DATA LISTING:
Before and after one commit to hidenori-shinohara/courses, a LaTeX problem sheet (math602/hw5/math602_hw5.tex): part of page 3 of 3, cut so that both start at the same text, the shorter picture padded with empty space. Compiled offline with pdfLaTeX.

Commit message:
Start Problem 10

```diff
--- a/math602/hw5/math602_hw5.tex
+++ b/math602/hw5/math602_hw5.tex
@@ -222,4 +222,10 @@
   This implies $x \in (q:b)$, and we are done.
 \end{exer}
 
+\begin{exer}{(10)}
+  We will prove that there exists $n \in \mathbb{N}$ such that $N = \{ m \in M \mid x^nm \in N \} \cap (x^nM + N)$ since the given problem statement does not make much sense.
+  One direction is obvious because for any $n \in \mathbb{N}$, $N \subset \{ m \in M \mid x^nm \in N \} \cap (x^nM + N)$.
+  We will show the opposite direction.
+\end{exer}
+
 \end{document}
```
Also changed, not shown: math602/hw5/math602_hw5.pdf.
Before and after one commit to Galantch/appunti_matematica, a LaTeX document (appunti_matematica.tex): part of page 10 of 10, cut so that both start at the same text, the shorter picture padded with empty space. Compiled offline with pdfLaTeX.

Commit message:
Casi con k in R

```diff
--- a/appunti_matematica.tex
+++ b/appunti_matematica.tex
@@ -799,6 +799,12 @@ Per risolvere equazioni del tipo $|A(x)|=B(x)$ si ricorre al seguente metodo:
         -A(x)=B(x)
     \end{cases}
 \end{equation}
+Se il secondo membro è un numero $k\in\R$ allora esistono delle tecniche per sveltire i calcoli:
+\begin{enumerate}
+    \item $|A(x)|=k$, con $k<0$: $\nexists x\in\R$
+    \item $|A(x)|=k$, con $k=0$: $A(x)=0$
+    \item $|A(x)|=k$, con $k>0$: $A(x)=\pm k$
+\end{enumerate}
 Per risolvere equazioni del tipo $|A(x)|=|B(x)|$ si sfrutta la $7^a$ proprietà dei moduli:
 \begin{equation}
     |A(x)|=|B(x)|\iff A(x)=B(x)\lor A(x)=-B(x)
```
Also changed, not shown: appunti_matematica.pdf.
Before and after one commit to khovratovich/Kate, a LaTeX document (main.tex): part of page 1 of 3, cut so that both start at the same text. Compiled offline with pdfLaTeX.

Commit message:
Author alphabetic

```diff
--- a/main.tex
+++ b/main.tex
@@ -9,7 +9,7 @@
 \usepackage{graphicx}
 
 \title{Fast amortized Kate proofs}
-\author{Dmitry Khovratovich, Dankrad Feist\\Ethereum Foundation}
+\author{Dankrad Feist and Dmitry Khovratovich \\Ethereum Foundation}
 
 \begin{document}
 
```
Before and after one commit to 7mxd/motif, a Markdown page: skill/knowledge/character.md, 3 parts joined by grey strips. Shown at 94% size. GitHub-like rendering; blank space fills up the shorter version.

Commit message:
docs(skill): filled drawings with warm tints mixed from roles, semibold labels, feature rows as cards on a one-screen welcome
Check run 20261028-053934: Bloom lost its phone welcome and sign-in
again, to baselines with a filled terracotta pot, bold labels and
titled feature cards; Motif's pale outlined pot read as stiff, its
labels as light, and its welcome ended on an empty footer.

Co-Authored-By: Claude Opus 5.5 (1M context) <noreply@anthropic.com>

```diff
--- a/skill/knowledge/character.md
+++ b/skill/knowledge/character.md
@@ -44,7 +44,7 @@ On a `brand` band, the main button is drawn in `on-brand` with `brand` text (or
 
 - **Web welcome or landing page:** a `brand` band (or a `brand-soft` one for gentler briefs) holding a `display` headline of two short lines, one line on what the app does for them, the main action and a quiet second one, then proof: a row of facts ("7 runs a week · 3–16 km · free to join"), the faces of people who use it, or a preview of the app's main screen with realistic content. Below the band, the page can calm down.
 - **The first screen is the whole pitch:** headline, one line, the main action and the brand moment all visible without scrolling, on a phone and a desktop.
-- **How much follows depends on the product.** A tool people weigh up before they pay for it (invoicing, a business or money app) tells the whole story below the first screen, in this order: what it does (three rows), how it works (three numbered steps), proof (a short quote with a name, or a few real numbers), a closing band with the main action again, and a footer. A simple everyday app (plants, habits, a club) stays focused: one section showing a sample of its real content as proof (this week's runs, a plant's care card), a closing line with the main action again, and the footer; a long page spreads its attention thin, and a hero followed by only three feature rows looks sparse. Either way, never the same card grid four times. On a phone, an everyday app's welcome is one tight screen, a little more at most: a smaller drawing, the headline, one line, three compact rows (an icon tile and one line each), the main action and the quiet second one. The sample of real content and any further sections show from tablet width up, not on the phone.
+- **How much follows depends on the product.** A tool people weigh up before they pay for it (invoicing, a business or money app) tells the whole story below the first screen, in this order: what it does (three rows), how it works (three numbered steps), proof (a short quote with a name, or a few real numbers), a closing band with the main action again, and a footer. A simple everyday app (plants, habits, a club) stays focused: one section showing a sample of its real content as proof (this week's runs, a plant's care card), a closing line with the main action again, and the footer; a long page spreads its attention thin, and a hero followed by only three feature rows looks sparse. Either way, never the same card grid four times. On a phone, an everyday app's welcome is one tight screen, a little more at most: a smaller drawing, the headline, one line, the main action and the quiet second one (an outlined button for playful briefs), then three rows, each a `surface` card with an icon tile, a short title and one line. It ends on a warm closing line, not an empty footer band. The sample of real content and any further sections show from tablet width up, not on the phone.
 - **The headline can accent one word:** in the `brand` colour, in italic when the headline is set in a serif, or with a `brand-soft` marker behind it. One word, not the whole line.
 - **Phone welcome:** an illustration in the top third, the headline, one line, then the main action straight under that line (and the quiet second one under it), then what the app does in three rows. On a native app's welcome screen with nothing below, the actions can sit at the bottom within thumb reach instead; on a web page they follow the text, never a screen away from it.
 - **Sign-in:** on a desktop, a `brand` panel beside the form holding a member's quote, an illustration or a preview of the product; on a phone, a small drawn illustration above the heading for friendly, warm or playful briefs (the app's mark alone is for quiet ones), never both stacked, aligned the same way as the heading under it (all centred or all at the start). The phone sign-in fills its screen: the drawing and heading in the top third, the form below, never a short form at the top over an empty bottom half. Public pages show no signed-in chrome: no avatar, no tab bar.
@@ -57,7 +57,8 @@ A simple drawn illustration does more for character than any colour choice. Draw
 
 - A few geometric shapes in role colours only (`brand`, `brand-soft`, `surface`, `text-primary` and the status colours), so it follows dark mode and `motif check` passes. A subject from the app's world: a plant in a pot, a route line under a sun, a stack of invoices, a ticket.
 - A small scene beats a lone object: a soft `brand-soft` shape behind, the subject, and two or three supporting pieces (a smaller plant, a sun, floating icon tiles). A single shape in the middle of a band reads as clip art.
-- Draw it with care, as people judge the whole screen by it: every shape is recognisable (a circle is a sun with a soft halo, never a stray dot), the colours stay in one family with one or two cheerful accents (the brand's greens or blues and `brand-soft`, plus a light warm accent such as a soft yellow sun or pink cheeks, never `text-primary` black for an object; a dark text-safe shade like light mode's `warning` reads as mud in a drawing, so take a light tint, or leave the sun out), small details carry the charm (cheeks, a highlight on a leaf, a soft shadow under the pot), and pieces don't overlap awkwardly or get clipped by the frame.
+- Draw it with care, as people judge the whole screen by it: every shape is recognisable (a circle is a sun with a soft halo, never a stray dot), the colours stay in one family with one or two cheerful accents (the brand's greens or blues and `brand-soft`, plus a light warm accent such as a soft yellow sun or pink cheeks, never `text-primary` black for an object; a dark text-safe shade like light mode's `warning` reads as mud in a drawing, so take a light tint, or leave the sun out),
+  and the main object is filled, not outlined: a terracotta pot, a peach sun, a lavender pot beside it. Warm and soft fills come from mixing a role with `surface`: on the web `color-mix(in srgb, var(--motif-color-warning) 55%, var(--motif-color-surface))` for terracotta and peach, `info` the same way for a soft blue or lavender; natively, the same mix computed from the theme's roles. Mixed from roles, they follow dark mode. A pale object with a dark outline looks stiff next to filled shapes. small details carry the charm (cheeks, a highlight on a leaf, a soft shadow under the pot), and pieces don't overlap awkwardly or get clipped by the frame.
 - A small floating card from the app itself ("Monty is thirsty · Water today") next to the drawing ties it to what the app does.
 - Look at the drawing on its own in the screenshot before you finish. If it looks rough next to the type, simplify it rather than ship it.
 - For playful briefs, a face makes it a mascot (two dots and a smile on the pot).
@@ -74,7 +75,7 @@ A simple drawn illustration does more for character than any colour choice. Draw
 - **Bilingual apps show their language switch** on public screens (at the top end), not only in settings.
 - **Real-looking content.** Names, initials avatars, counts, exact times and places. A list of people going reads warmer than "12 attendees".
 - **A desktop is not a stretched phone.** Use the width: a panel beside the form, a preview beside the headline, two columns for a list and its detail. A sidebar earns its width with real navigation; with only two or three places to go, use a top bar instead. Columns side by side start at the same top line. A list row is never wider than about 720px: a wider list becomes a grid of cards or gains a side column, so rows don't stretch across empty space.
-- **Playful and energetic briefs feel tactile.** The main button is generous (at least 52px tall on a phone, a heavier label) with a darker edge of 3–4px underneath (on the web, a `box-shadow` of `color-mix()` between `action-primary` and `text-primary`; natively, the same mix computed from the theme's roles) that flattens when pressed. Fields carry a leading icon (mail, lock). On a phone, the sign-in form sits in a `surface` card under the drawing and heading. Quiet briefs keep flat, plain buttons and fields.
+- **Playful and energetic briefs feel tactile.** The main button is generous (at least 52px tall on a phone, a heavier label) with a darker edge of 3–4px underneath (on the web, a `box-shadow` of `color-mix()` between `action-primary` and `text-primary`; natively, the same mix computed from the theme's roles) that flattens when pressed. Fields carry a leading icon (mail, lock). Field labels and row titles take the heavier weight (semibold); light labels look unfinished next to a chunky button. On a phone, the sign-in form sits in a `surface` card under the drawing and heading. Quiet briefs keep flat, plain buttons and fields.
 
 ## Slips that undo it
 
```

ASSIGNMENT:
Above is a listing; print exactly its lines from the one with "docs(skill): filled drawings" through the one with "titled feature cards;", and no other lines.

REPLY:
docs(skill): filled drawings with warm tints mixed from roles, semibold labels, feature rows as cards on a one-screen welcome
Check run 20261028-053934: Bloom lost its phone welcome and sign-in
again, to baselines with a filled terracotta pot, bold labels and
titled feature cards; Motif's pale outlined pot read as stiff, its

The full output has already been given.